Guarantor loans are backed up by the borrower’s family member or friend, who can be liable for monthly payments or the full loan amount plus interest and penalties if the borrower defaults. These high-cost loans often used by people with little or poor credit history, replacing payday loans after the latter fell under stricter regulations.
Critics have warned that guarantor loans, like payday loans, allow people to borrow more than they can afford.
The rising popularity—and controversy—of guarantor loans has led to a surge in complaints about them lodged with the Ombudsman. In the fourth quarter of 2020, the Ombudsman received 10,321 complaints about guarantor loans, compared to the just 303 it received during the same three-month period in 2019—a more than 3,000% increase.
Most of the complaints were about Amigo, which holds an 80% share of the guarantor loan market, and is now the UK’s most-complained-about financial firm.
Amigo lends up to £10,000 to borrowers with guarantors, charging a steep annual interest rate of 49.9% APR. It currently has 300,000 customers and about 700,000 former customers and guarantors—many of whom have filed complaints with the ombudsman and Amigo itself.

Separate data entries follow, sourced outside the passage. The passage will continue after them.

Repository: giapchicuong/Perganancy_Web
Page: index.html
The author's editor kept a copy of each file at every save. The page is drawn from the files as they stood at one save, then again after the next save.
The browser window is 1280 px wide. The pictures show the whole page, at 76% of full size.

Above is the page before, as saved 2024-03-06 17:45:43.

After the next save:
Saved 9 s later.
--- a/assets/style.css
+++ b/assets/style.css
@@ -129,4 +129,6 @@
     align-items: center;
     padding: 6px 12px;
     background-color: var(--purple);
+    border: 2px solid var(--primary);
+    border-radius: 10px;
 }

Among the complaints were allegations that Amigo and its competitors had sold loans the borrower couldn’t afford and claims by family members and friends that they didn’t agree to be a guarantor or were pressured into it.
The sharp rise in complaints has validated the Financial Conduct Authority’s (FCA) interest in Amigo. In June 2020 the City regulator opened an investigation into Amigo over concerns its affordability checks don’t comply with regulations. The FCA suspects misconduct and has since forbidden the lender from paying dividends or directors without its permission.
Amigo has been deluged with customer complaints—so many it had to hire extra staff to process them last year and missed a deadline agreed with the FCA for clearing the backlog. The high volume of complaints, along with the financial uncertainty of the pandemic, led Amigo to pause lending for several months last year.
In January Amigo proposed a new arrangement that would cap the compensation it pays to customers and deduct the compensation from their outstanding loan balance rather than paying it outright. The lender warned that without these provisions it would go under, but the arrangement is subject to the approval of the FCA.
The sharp rise in complaints about guarantor loans means that PPI isn’t the most-complained-about financial product for the first time since the third quarter of 2007, when credit cards attracted the highest volume of gripes.